YOUR OBJECTIVE >> Everything in the records must be restated exactly, apart from the pictures.

DATA FOR THIS EXERCISE >>
*** Begin section ***
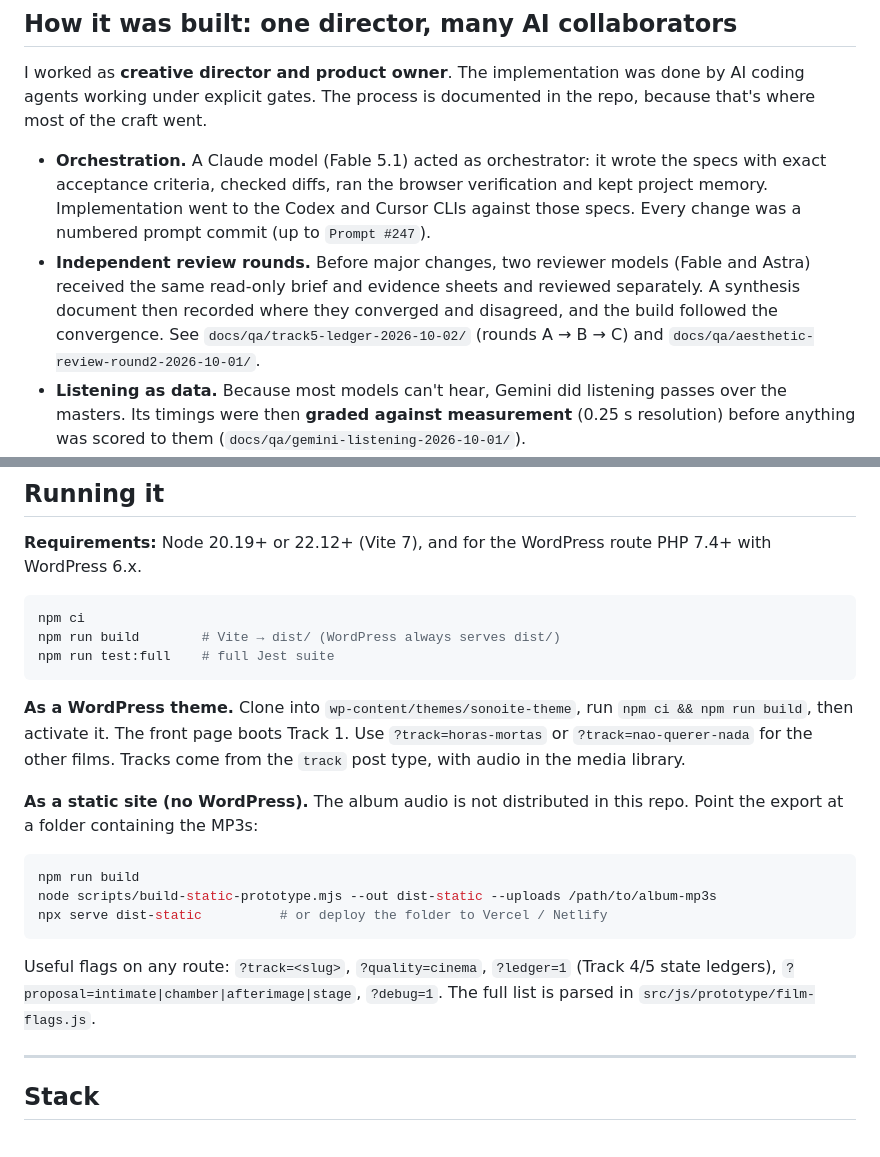
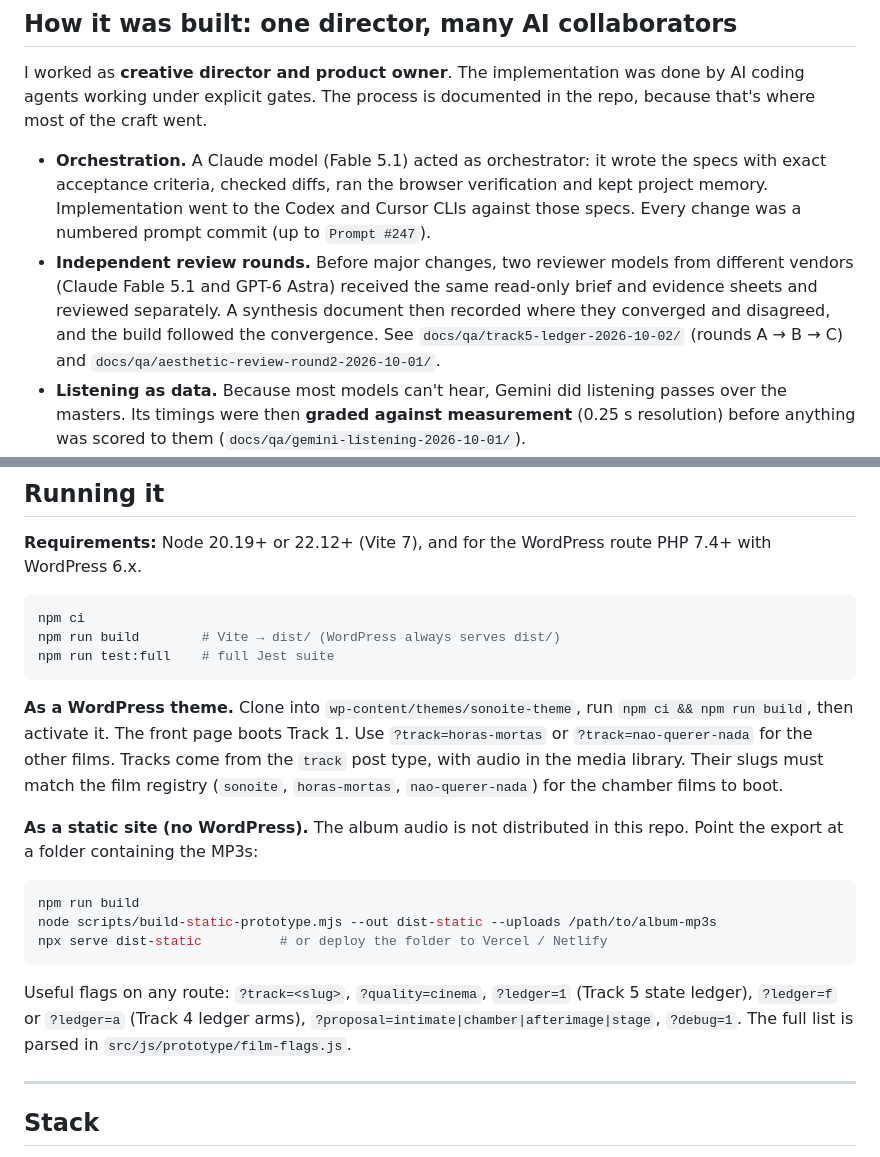
Before and after one commit to rremedio-web/sonoite, a Markdown page: README.md, 2 parts joined by grey strips. GitHub-like rendering.

Commit message:
README: correct ledger flags, name the reviewer models, document track slugs
Co-Authored-By: Claude Opus 5.5 <noreply@anthropic.com>

````diff
--- a/README.md
+++ b/README.md
@@ -99,7 +99,7 @@ A deeper map (all three runtimes, query flags, gotchas) is in [`CLAUDE.md`](CLAU
 I worked as **creative director and product owner**. The implementation was done by AI coding agents working under explicit gates. The process is documented in the repo, because that's where most of the craft went.
 
 - **Orchestration.** A Claude model (Fable 5.1) acted as orchestrator: it wrote the specs with exact acceptance criteria, checked diffs, ran the browser verification and kept project memory. Implementation went to the Codex and Cursor CLIs against those specs. Every change was a numbered prompt commit (up to `Prompt #247`).
-- **Independent review rounds.** Before major changes, two reviewer models (Fable and Astra) received the same read-only brief and evidence sheets and reviewed separately. A synthesis document then recorded where they converged and disagreed, and the build followed the convergence. See `docs/qa/track5-ledger-2026-10-02/` (rounds A → B → C) and `docs/qa/aesthetic-review-round2-2026-10-01/`.
+- **Independent review rounds.** Before major changes, two reviewer models from different vendors (Claude Fable 5.1 and GPT-6 Astra) received the same read-only brief and evidence sheets and reviewed separately. A synthesis document then recorded where they converged and disagreed, and the build followed the convergence. See `docs/qa/track5-ledger-2026-10-02/` (rounds A → B → C) and `docs/qa/aesthetic-review-round2-2026-10-01/`.
 - **Listening as data.** Because most models can't hear, Gemini did listening passes over the masters. Its timings were then **graded against measurement** (0.25 s resolution) before anything was scored to them (`docs/qa/gemini-listening-2026-10-01/`).
 - **Owner-gated passes.** Nothing became the default without my judging it live. Every trial shipped behind a URL flag (`?ledger=1`, `?proposal=stage`, …) with the previous film intact, so A/B comparison was always one click away.
 - **Specialist agents.** `.claude/agents/` holds seven role prompts used for focused reviews: noir cinematographer, look-dev director, audiovisual synergy mapper, JS expert, and others.
@@ -119,7 +119,7 @@ npm run build        # Vite → dist/ (WordPress always serves dist/)
 npm run test:full    # full Jest suite
 ```
 
-**As a WordPress theme.** Clone into `wp-content/themes/sonoite-theme`, run `npm ci && npm run build`, then activate it. The front page boots Track 1. Use `?track=horas-mortas` or `?track=nao-querer-nada` for the other films. Tracks come from the `track` post type, with audio in the media library.
+**As a WordPress theme.** Clone into `wp-content/themes/sonoite-theme`, run `npm ci && npm run build`, then activate it. The front page boots Track 1. Use `?track=horas-mortas` or `?track=nao-querer-nada` for the other films. Tracks come from the `track` post type, with audio in the media library. Their slugs must match the film registry (`sonoite`, `horas-mortas`, `nao-querer-nada`) for the chamber films to boot.
 
 **As a static site (no WordPress).** The album audio is not distributed in this repo. Point the export at a folder containing the MP3s:
 
@@ -129,7 +129,7 @@ node scripts/build-static-prototype.mjs --out dist-static --uploads /path/to/alb
 npx serve dist-static          # or deploy the folder to Vercel / Netlify
 ```
 
-Useful flags on any route: `?track=<slug>`, `?quality=cinema`, `?ledger=1` (Track 4/5 state ledgers), `?proposal=intimate|chamber|afterimage|stage`, `?debug=1`. The full list is parsed in `src/js/prototype/film-flags.js`.
+Useful flags on any route: `?track=<slug>`, `?quality=cinema`, `?ledger=1` (Track 5 state ledger), `?ledger=f` or `?ledger=a` (Track 4 ledger arms), `?proposal=intimate|chamber|afterimage|stage`, `?debug=1`. The full list is parsed in `src/js/prototype/film-flags.js`.
 
 ---
 
````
*** End section ***
OUTPUT OF THE EXERCISE >>
Before and after one commit to rremedio-web/sonoite, a Markdown page: README.md, 2 parts joined by grey strips. GitHub-like rendering.

Commit message:
README: correct ledger flags, name the reviewer models, document track slugs
Co-Authored-By: Claude Opus 5.5 <noreply@anthropic.com>

````diff
--- a/README.md
+++ b/README.md
@@ -99,7 +99,7 @@ A deeper map (all three runtimes, query flags, gotchas) is in [`CLAUDE.md`](CLAU
 I worked as **creative director and product owner**. The implementation was done by AI coding agents working under explicit gates. The process is documented in the repo, because that's where most of the craft went.
 
 - **Orchestration.** A Claude model (Fable 5.1) acted as orchestrator: it wrote the specs with exact acceptance criteria, checked diffs, ran the browser verification and kept project memory. Implementation went to the Codex and Cursor CLIs against those specs. Every change was a numbered prompt commit (up to `Prompt #247`).
-- **Independent review rounds.** Before major changes, two reviewer models (Fable and Astra) received the same read-only brief and evidence sheets and reviewed separately. A synthesis document then recorded where they converged and disagreed, and the build followed the convergence. See `docs/qa/track5-ledger-2026-10-02/` (rounds A → B → C) and `docs/qa/aesthetic-review-round2-2026-10-01/`.
+- **Independent review rounds.** Before major changes, two reviewer models from different vendors (Claude Fable 5.1 and GPT-6 Astra) received the same read-only brief and evidence sheets and reviewed separately. A synthesis document then recorded where they converged and disagreed, and the build followed the convergence. See `docs/qa/track5-ledger-2026-10-02/` (rounds A → B → C) and `docs/qa/aesthetic-review-round2-2026-10-01/`.
 - **Listening as data.** Because most models can't hear, Gemini did listening passes over the masters. Its timings were then **graded against measurement** (0.25 s resolution) before anything was scored to them (`docs/qa/gemini-listening-2026-10-01/`).
 - **Owner-gated passes.** Nothing became the default without my judging it live. Every trial shipped behind a URL flag (`?ledger=1`, `?proposal=stage`, …) with the previous film intact, so A/B comparison was always one click away.
 - **Specialist agents.** `.claude/agents/` holds seven role prompts used for focused reviews: noir cinematographer, look-dev director, audiovisual synergy mapper, JS expert, and others.
@@ -119,7 +119,7 @@ npm run build        # Vite → dist/ (WordPress always serves dist/)
 npm run test:full    # full Jest suite
 ```
 
-**As a WordPress theme.** Clone into `wp-content/themes/sonoite-theme`, run `npm ci && npm run build`, then activate it. The front page boots Track 1. Use `?track=horas-mortas` or `?track=nao-querer-nada` for the other films. Tracks come from the `track` post type, with audio in the media library.
+**As a WordPress theme.** Clone into `wp-content/themes/sonoite-theme`, run `npm ci && npm run build`, then activate it. The front page boots Track 1. Use `?track=horas-mortas` or `?track=nao-querer-nada` for the other films. Tracks come from the `track` post type, with audio in the media library. Their slugs must match the film registry (`sonoite`, `horas-mortas`, `nao-querer-nada`) for the chamber films to boot.
 
 **As a static site (no WordPress).** The album audio is not distributed in this repo. Point the export at a folder containing the MP3s:
 
@@ -129,7 +129,7 @@ node scripts/build-static-prototype.mjs --out dist-static --uploads /path/to/alb
 npx serve dist-static          # or deploy the folder to Vercel / Netlify
 ```
 
-Useful flags on any route: `?track=<slug>`, `?quality=cinema`, `?ledger=1` (Track 4/5 state ledgers), `?proposal=intimate|chamber|afterimage|stage`, `?debug=1`. The full list is parsed in `src/js/prototype/film-flags.js`.
+Useful flags on any route: `?track=<slug>`, `?quality=cinema`, `?ledger=1` (Track 5 state ledger), `?ledger=f` or `?ledger=a` (Track 4 ledger arms), `?proposal=intimate|chamber|afterimage|stage`, `?debug=1`. The full list is parsed in `src/js/prototype/film-flags.js`.
 
 ---
 
````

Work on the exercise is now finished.